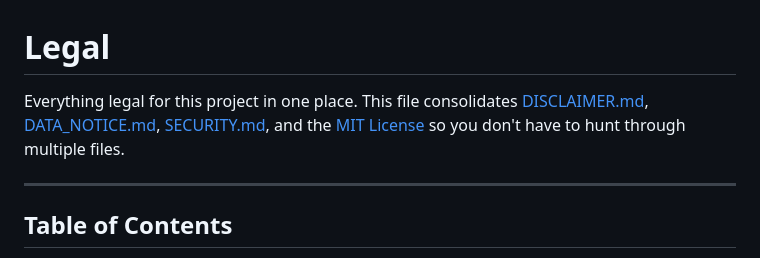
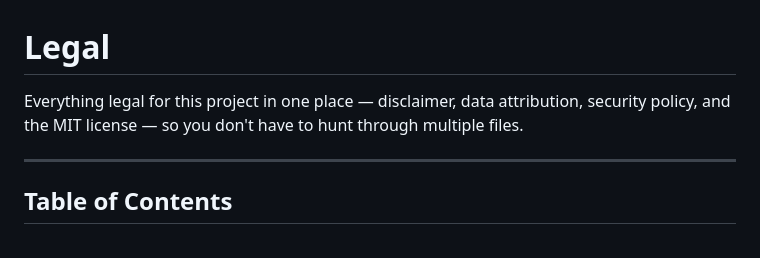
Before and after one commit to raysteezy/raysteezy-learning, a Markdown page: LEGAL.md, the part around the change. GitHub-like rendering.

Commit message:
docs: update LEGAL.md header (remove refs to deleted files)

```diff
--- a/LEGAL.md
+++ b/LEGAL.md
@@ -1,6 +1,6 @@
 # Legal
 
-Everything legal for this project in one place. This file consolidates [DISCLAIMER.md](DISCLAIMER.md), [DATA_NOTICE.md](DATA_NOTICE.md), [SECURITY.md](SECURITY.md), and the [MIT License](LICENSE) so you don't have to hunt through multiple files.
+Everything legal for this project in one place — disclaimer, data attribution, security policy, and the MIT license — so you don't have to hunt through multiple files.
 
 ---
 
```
※ ※ ※
▸ **REQUIREMENT**:
Reproduce the records above exactly, starting with the line that contains "docs: update LEGAL.md" and ending with the last line.

▸ **EXERCISE OUTPUT**:
docs: update LEGAL.md header (remove refs to deleted files)

```diff
--- a/LEGAL.md
+++ b/LEGAL.md
@@ -1,6 +1,6 @@
 # Legal
 
-Everything legal for this project in one place. This file consolidates [DISCLAIMER.md](DISCLAIMER.md), [DATA_NOTICE.md](DATA_NOTICE.md), [SECURITY.md](SECURITY.md), and the [MIT License](LICENSE) so you don't have to hunt through multiple files.
+Everything legal for this project in one place — disclaimer, data attribution, security policy, and the MIT license — so you don't have to hunt through multiple files.
 
 ---
 
```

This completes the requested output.